TASK OBJECTIVE | Set the listing down exactly; no pictures.

▽

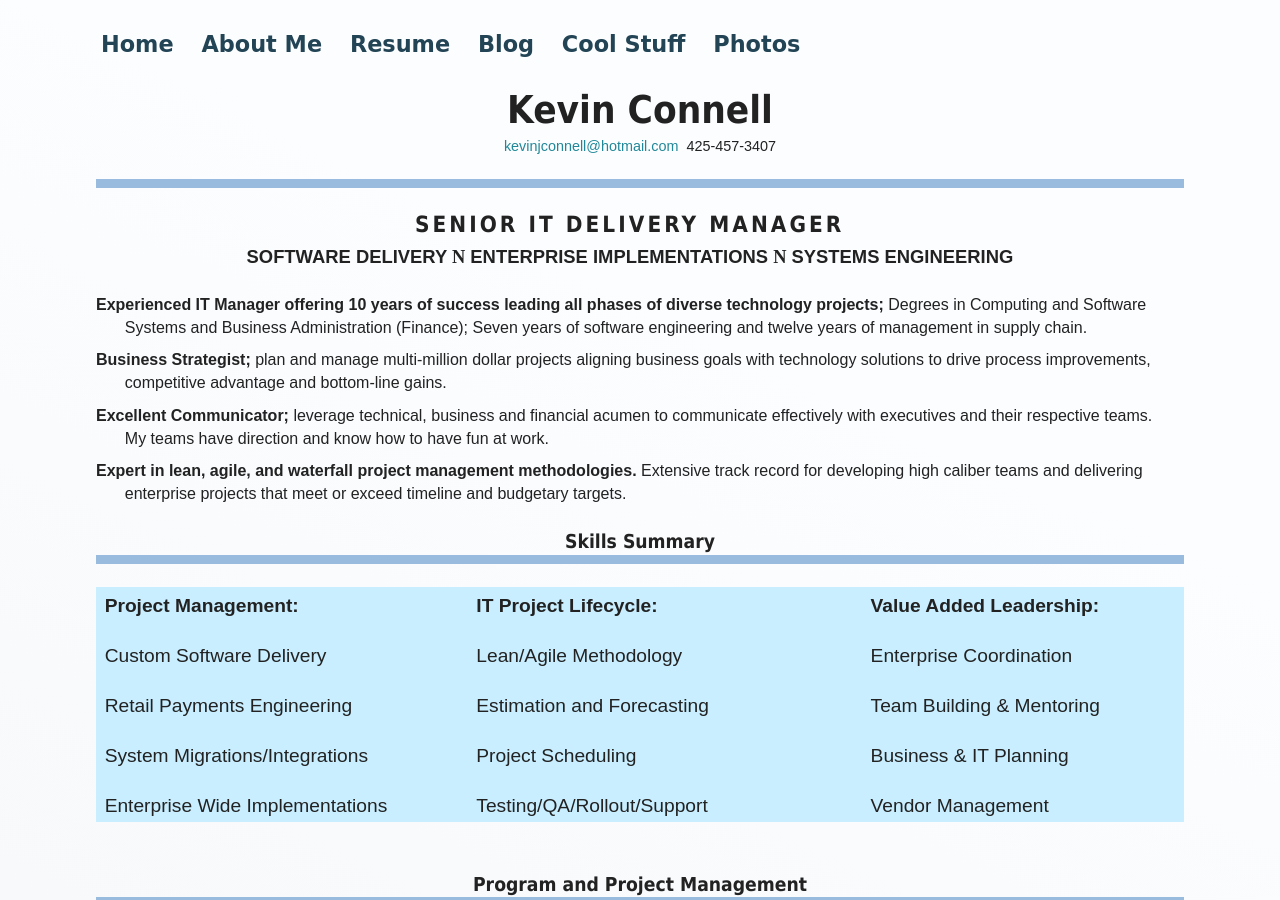
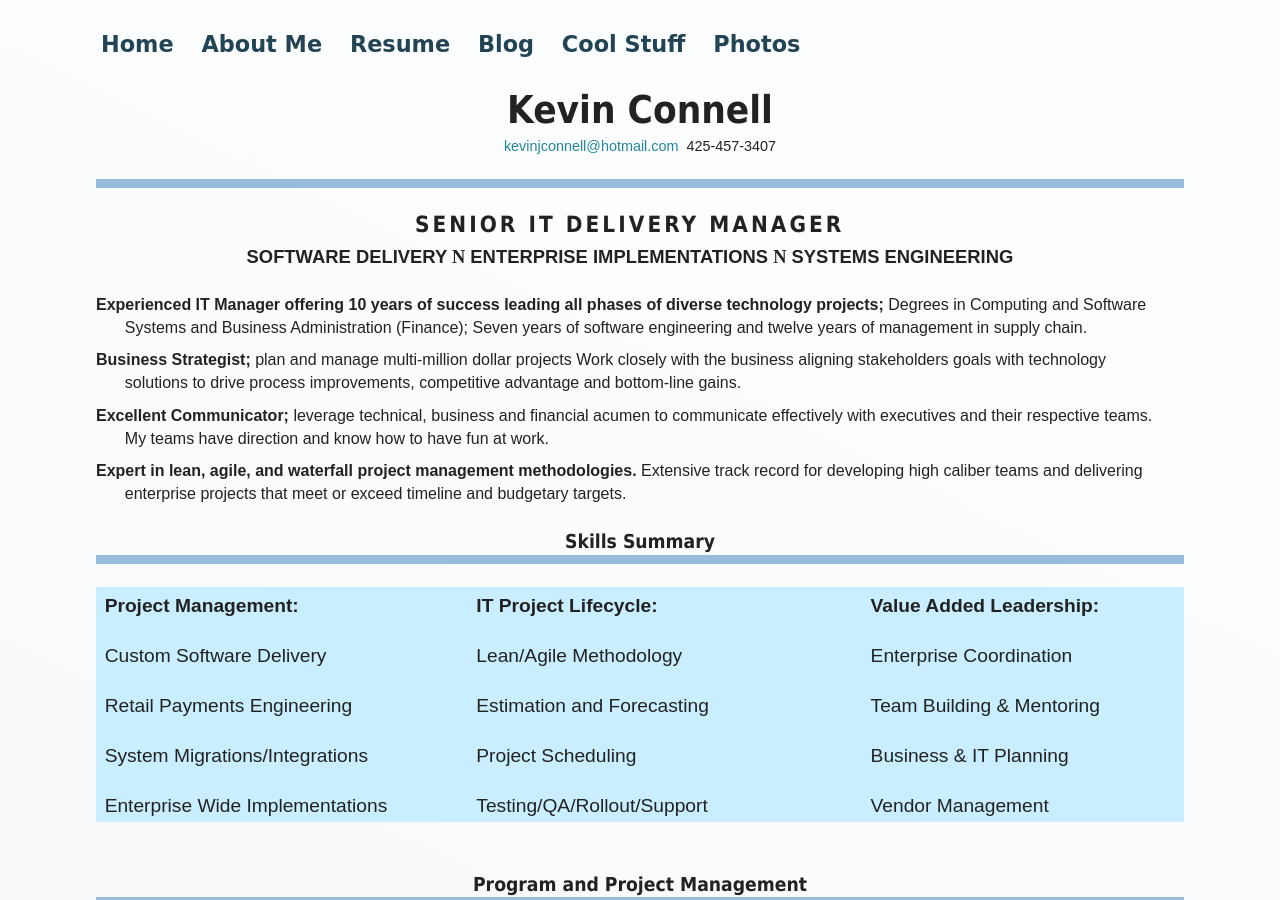
Before and after one commit to mo4dawg/mo4dawg.github.io, a Jekyll site: the page built from CV/index.html, in a window 1280 px wide and 900 px high. Built offline with Jekyll 4.4.1, drawn with Linux system fonts in a browser that asks for light colours.

Commit message:
Update index.html

```diff
--- a/CV/index.html
+++ b/CV/index.html
@@ -360,7 +360,7 @@ style='mso-bidi-font-weight:normal'><span style='font-size:10.0pt;font-family:
 </span></b></span><span style='mso-bookmark:top'><span style='font-size:10.0pt;
 font-family:"Arial","sans-serif";mso-fareast-font-family:"Times New Roman"'>plan
 and manage multi-million dollar projects<b style='mso-bidi-font-weight:normal'>
-</b>aligning business goals with technology solutions to drive process
+</b>Work closely with the business aligning stakeholders goals with technology solutions to drive process
 improvements, competitive advantage and bottom-line gains.<o:p></o:p></span></span></p>
 
 <p class=MsoNormal style='margin-top:6.0pt;margin-right:12.95pt;margin-bottom:
```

△

EXERCISE OUTPUT |
Before and after one commit to mo4dawg/mo4dawg.github.io, a Jekyll site: the page built from CV/index.html, in a window 1280 px wide and 900 px high. Built offline with Jekyll 4.4.1, drawn with Linux system fonts in a browser that asks for light colours.

Commit message:
Update index.html

```diff
--- a/CV/index.html
+++ b/CV/index.html
@@ -360,7 +360,7 @@ style='mso-bidi-font-weight:normal'><span style='font-size:10.0pt;font-family:
 </span></b></span><span style='mso-bookmark:top'><span style='font-size:10.0pt;
 font-family:"Arial","sans-serif";mso-fareast-font-family:"Times New Roman"'>plan
 and manage multi-million dollar projects<b style='mso-bidi-font-weight:normal'>
-</b>aligning business goals with technology solutions to drive process
+</b>Work closely with the business aligning stakeholders goals with technology solutions to drive process
 improvements, competitive advantage and bottom-line gains.<o:p></o:p></span></span></p>
 
 <p class=MsoNormal style='margin-top:6.0pt;margin-right:12.95pt;margin-bottom:
```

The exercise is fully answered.